--- Try it ---
Could you return every line of the records below that contains the word "Hassan"?

--- Edit tracking data ---
◇ ◇ ◇ ◇

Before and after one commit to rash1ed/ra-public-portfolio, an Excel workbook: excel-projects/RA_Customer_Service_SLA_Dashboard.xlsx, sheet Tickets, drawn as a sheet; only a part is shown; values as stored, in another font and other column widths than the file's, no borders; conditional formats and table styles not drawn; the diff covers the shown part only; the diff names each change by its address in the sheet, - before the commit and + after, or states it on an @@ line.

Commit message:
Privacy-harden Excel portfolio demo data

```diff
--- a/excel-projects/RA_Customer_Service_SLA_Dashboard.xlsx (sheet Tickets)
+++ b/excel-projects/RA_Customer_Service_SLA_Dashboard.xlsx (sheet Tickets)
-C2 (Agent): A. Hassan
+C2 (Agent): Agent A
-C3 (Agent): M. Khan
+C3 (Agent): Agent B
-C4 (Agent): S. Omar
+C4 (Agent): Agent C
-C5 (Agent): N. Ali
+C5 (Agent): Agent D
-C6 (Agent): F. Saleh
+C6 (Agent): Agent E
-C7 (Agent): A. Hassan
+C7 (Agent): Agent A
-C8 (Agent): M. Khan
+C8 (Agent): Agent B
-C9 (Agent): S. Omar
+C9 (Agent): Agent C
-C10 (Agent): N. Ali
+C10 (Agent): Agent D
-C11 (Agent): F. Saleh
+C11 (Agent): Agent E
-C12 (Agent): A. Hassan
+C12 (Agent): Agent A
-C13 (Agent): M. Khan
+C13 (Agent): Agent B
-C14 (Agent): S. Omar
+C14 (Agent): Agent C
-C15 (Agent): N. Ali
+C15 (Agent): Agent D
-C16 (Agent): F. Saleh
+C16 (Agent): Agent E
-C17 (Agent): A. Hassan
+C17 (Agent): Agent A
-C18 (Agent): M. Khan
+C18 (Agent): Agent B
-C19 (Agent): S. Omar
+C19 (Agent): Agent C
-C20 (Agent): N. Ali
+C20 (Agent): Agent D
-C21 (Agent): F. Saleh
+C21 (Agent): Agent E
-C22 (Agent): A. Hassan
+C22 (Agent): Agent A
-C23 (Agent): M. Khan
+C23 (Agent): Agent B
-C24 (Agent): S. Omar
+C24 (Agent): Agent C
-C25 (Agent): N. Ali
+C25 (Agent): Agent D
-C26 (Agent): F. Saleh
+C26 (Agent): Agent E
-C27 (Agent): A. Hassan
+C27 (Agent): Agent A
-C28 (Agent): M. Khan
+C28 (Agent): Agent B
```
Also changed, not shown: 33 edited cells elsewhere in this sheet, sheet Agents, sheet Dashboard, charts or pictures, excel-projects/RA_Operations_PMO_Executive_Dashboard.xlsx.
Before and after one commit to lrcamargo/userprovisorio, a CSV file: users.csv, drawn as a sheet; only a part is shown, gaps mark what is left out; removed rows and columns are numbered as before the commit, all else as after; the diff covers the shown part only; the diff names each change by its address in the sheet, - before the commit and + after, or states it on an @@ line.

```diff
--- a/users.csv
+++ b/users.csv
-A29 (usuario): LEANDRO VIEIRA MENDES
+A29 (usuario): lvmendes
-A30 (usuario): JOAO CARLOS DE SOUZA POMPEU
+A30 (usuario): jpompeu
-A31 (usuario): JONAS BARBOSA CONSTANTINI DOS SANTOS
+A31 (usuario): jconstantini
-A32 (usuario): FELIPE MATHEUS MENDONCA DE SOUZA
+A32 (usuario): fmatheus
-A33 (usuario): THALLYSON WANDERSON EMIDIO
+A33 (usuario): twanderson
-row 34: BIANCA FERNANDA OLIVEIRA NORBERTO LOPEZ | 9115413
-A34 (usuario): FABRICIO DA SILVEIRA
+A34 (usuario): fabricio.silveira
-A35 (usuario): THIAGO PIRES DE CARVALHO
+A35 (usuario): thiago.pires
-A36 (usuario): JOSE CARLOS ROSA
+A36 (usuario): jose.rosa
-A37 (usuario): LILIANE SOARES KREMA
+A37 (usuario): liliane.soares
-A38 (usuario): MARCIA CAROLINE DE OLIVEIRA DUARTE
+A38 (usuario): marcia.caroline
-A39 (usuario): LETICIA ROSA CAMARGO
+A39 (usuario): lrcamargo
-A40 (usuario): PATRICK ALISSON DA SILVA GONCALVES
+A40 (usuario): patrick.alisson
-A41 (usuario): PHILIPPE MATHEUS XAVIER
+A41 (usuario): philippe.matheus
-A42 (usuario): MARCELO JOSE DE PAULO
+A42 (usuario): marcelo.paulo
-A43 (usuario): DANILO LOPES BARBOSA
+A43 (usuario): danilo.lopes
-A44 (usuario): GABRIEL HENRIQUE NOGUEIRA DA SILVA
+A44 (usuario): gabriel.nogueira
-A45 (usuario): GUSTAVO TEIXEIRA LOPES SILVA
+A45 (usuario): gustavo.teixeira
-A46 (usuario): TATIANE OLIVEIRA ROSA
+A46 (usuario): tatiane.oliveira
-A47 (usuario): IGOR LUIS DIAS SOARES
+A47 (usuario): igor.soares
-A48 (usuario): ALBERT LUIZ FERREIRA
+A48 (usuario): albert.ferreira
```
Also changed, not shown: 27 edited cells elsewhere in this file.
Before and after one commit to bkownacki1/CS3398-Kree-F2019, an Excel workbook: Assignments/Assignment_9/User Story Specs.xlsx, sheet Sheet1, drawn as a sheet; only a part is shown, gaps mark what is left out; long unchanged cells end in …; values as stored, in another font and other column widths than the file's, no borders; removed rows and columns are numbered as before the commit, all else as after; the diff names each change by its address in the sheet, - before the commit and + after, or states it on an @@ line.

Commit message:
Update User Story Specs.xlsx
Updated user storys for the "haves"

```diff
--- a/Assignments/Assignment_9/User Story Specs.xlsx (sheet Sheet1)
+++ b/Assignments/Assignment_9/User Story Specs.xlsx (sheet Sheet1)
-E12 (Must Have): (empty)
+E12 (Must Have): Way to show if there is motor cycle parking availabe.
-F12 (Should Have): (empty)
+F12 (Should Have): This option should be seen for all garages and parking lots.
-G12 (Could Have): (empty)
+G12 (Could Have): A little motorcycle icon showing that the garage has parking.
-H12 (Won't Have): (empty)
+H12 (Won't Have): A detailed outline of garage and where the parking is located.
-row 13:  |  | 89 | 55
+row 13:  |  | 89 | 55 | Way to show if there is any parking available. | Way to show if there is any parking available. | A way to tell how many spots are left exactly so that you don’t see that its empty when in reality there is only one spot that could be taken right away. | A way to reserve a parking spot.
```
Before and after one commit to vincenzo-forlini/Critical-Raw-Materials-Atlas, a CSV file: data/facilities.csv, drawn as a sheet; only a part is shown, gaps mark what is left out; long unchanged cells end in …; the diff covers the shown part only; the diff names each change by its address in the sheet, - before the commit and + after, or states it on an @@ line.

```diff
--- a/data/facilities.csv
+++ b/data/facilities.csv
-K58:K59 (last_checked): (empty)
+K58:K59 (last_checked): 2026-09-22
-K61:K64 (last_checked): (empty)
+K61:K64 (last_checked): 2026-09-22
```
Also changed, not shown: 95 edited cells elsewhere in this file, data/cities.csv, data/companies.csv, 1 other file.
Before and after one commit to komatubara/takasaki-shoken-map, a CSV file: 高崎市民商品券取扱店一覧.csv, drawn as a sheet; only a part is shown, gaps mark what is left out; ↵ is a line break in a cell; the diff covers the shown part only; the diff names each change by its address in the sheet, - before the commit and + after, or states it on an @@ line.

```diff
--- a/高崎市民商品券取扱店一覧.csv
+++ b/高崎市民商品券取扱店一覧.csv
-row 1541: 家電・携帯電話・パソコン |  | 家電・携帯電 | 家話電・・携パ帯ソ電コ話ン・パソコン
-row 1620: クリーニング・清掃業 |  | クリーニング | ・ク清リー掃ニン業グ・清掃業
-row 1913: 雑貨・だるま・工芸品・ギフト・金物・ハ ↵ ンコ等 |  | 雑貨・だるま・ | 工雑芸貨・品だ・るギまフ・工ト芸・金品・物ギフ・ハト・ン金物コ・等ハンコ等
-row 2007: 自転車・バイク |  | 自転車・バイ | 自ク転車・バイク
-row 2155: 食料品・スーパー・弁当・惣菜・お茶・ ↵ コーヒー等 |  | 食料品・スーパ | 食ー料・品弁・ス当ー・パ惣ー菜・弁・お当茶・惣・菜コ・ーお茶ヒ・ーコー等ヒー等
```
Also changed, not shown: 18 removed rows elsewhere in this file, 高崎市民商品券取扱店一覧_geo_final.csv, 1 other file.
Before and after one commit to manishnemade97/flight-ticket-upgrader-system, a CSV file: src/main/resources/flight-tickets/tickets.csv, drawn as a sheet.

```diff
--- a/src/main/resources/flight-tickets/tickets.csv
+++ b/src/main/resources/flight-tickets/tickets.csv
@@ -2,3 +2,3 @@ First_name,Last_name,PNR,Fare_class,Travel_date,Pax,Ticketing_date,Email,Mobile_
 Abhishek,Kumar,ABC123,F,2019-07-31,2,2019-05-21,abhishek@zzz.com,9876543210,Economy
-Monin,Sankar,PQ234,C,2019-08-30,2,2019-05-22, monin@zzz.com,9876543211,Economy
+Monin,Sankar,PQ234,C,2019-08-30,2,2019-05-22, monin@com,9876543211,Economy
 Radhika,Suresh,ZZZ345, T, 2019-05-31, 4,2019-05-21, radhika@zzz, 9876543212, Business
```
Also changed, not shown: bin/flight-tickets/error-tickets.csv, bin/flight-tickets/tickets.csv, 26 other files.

◇ ◇ ◇ ◇

--- Result of the exercise ---
-C2 (Agent): A. Hassan
-C7 (Agent): A. Hassan
-C12 (Agent): A. Hassan
-C17 (Agent): A. Hassan
-C22 (Agent): A. Hassan
-C27 (Agent): A. Hassan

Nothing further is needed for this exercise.